What you need to do: Without changing a word, return the listing below, minus its images.
╔══
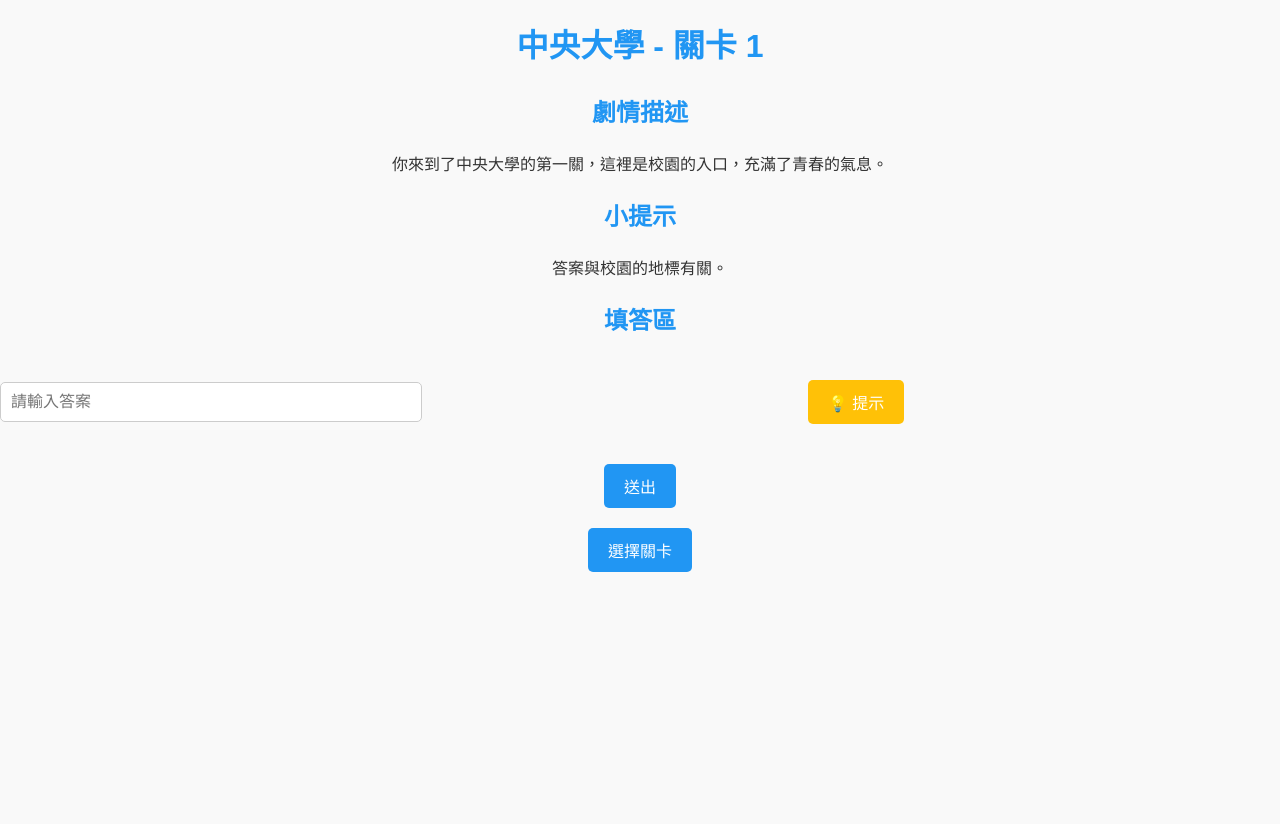
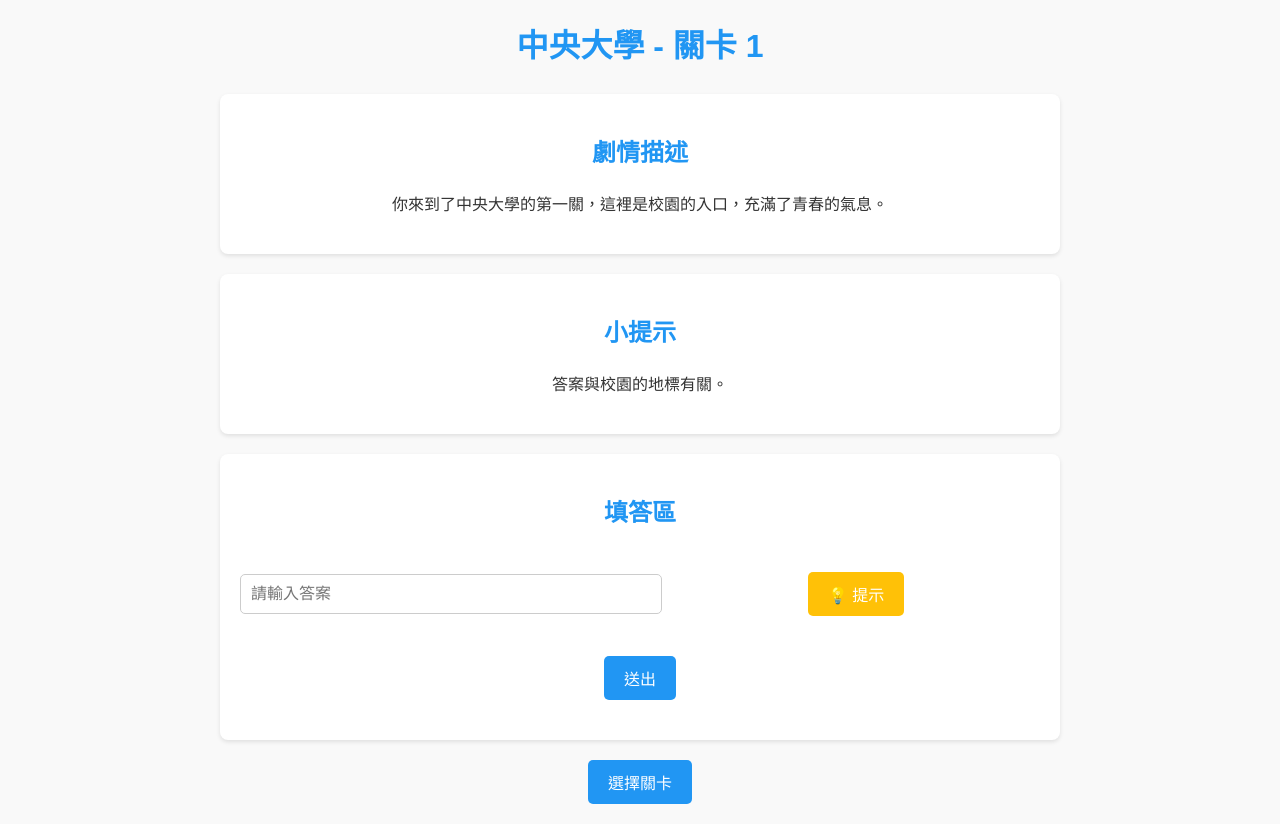
Before and after one commit to h04898989/puzzletest, a Flask app: page /game/1/level/1 in a window 1280 px wide. Before the commit the page ends 572 px from the top, so only its background shows below. Run offline with Flask 3, Linux system fonts and the light colour scheme.

Commit message:
sara update

```diff
--- a/static/style.css
+++ b/static/style.css
@@ -69,6 +69,15 @@ button:hover {
     background-color: #FFA000; /* 深黃色背景 */
 }
 
+section {
+    margin: 20px auto;
+    padding: 20px;
+    max-width: 800px;
+    background: #fff;
+    border-radius: 8px;
+    box-shadow: 0 2px 4px rgba(0, 0, 0, 0.1);
+}
+
 input[type="text"] {
     padding: 10px;
     width: 80%;
```
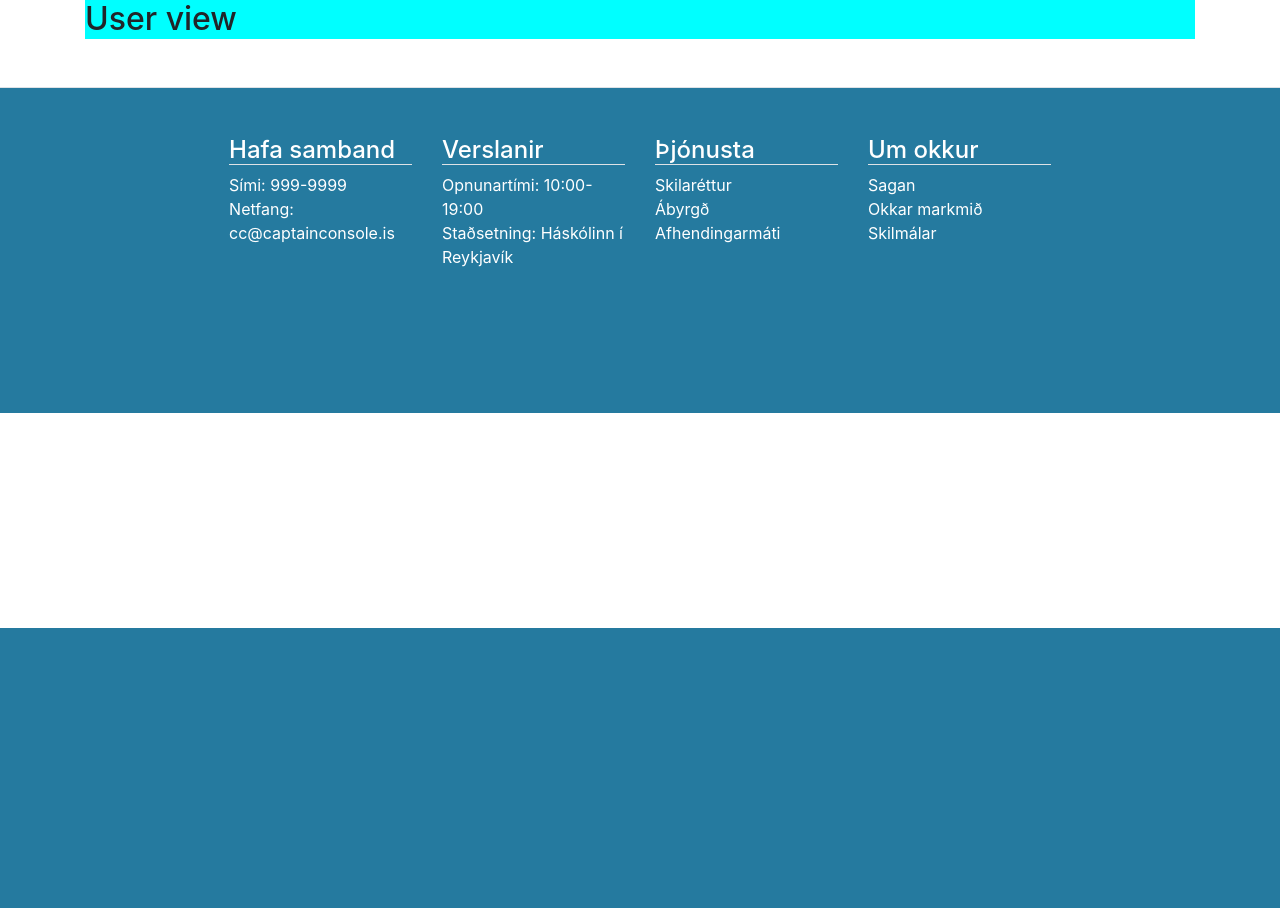
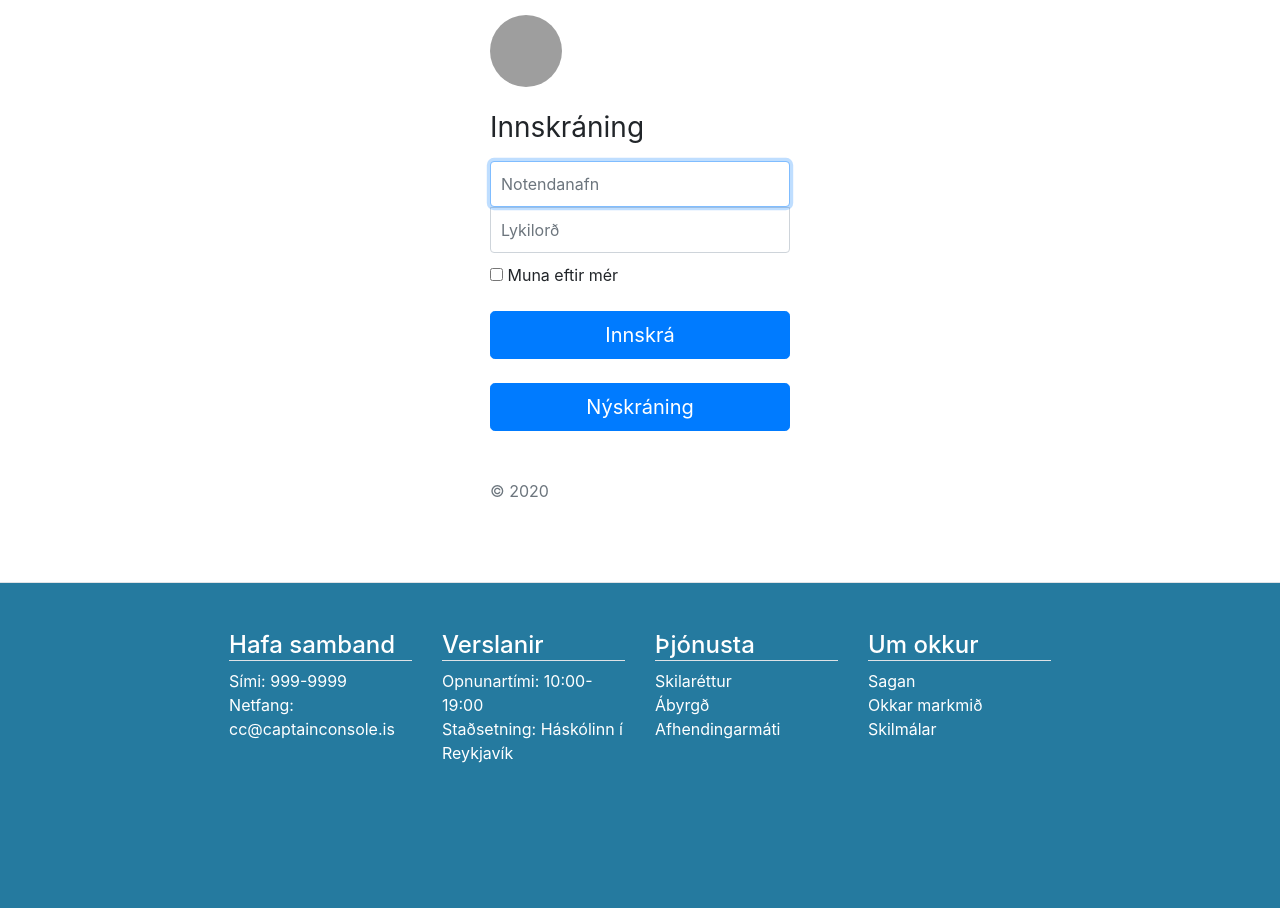
Before and after one commit to jonag15/Captain_Console, a Django app: page /user/ in a window 1280 px wide. Shown: the part 172-1080 px from the top of the page. Before the commit the page ends 800 px from the top, so only its background shows below. Run offline with Django 3.2, Linux system fonts and the light colour scheme; some libraries are stand-ins or nearby versions; grey boxes are pictures that could not be loaded.

Commit message:
Bras dauðans

```diff
--- a/static/css/main.css
+++ b/static/css/main.css
@@ -145,3 +145,36 @@ footer {
     max-height: 25%;
 }
 }
+
+
+
+
+.form-signin {
+  width: 100%;
+  max-width: 330px;
+  padding: 15px;
+  margin: auto;
+}
+.form-signin .checkbox {
+  font-weight: 400;
+}
+.form-signin .form-control {
+  position: relative;
+  box-sizing: border-box;
+  height: auto;
+  padding: 10px;
+  font-size: 16px;
+}
+.form-signin .form-control:focus {
+  z-index: 2;
+}
+.form-signin input[type="email"] {
+  margin-bottom: -1px;
+  border-bottom-right-radius: 0;
+  border-bottom-left-radius: 0;
+}
+.form-signin input[type="password"] {
+  margin-bottom: 10px;
+  border-top-left-radius: 0;
+  border-top-right-radius: 0;
+}
--- a/templates/user/index.html
+++ b/templates/user/index.html
@@ -1,7 +1,27 @@
 {% extends 'base.html' %}
 {% block content %}
-    <div class="user">
-        <h2>User view</h2>
-    </div>
+      <form class="form-signin">
+          <!-- Spurning um að henda þessari img út? -->
+      <img class="mb-4" src="images/logo.png" alt="" width="72" height="72" style="border-radius: 50px">
 
+      <h1 class="h3 mb-3 font-weight-normal">Innskráning</h1>
+
+      <label for="inputUsername" class="sr-only">Notendanafn</label>
+      <input type="username" id="inputUsername" class="form-control" placeholder="Notendanafn" required="" autofocus="">
+      <label for="inputPassword" class="sr-only">Password</label>
+      <input type="password" id="inputPassword" class="form-control" placeholder="Lykilorð" required="">
+
+          <!-- Spurning hvort þetta sé óþarfi, þaes "Muna eftir mér" -->
+      <div class="checkbox mb-3">
+        <label>
+          <input type="checkbox" value="remember-me"> Muna eftir mér
+        </label>
+      </div>
+
+
+      <button class="btn btn-lg btn-primary btn-block" type="submit">Innskrá</button> <br>
+      <button class="btn btn-lg btn-primary btn-block" type="submit">Nýskráning</button>
+
+      <p class="mt-5 mb-3 text-muted">© 2020</p>
+    </form>
 {% endblock %}
```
╚══
Task answer:
Before and after one commit to h04898989/puzzletest, a Flask app: page /game/1/level/1 in a window 1280 px wide. Before the commit the page ends 572 px from the top, so only its background shows below. Run offline with Flask 3, Linux system fonts and the light colour scheme.

Commit message:
sara update

```diff
--- a/static/style.css
+++ b/static/style.css
@@ -69,6 +69,15 @@ button:hover {
     background-color: #FFA000; /* 深黃色背景 */
 }
 
+section {
+    margin: 20px auto;
+    padding: 20px;
+    max-width: 800px;
+    background: #fff;
+    border-radius: 8px;
+    box-shadow: 0 2px 4px rgba(0, 0, 0, 0.1);
+}
+
 input[type="text"] {
     padding: 10px;
     width: 80%;
```
Before and after one commit to jonag15/Captain_Console, a Django app: page /user/ in a window 1280 px wide. Shown: the part 172-1080 px from the top of the page. Before the commit the page ends 800 px from the top, so only its background shows below. Run offline with Django 3.2, Linux system fonts and the light colour scheme; some libraries are stand-ins or nearby versions; grey boxes are pictures that could not be loaded.

Commit message:
Bras dauðans

```diff
--- a/static/css/main.css
+++ b/static/css/main.css
@@ -145,3 +145,36 @@ footer {
     max-height: 25%;
 }
 }
+
+
+
+
+.form-signin {
+  width: 100%;
+  max-width: 330px;
+  padding: 15px;
+  margin: auto;
+}
+.form-signin .checkbox {
+  font-weight: 400;
+}
+.form-signin .form-control {
+  position: relative;
+  box-sizing: border-box;
+  height: auto;
+  padding: 10px;
+  font-size: 16px;
+}
+.form-signin .form-control:focus {
+  z-index: 2;
+}
+.form-signin input[type="email"] {
+  margin-bottom: -1px;
+  border-bottom-right-radius: 0;
+  border-bottom-left-radius: 0;
+}
+.form-signin input[type="password"] {
+  margin-bottom: 10px;
+  border-top-left-radius: 0;
+  border-top-right-radius: 0;
+}
--- a/templates/user/index.html
+++ b/templates/user/index.html
@@ -1,7 +1,27 @@
 {% extends 'base.html' %}
 {% block content %}
-    <div class="user">
-        <h2>User view</h2>
-    </div>
+      <form class="form-signin">
+          <!-- Spurning um að henda þessari img út? -->
+      <img class="mb-4" src="images/logo.png" alt="" width="72" height="72" style="border-radius: 50px">
 
+      <h1 class="h3 mb-3 font-weight-normal">Innskráning</h1>
+
+      <label for="inputUsername" class="sr-only">Notendanafn</label>
+      <input type="username" id="inputUsername" class="form-control" placeholder="Notendanafn" required="" autofocus="">
+      <label for="inputPassword" class="sr-only">Password</label>
+      <input type="password" id="inputPassword" class="form-control" placeholder="Lykilorð" required="">
+
+          <!-- Spurning hvort þetta sé óþarfi, þaes "Muna eftir mér" -->
+      <div class="checkbox mb-3">
+        <label>
+          <input type="checkbox" value="remember-me"> Muna eftir mér
+        </label>
+      </div>
+
+
+      <button class="btn btn-lg btn-primary btn-block" type="submit">Innskrá</button> <br>
+      <button class="btn btn-lg btn-primary btn-block" type="submit">Nýskráning</button>
+
+      <p class="mt-5 mb-3 text-muted">© 2020</p>
+    </form>
 {% endblock %}
```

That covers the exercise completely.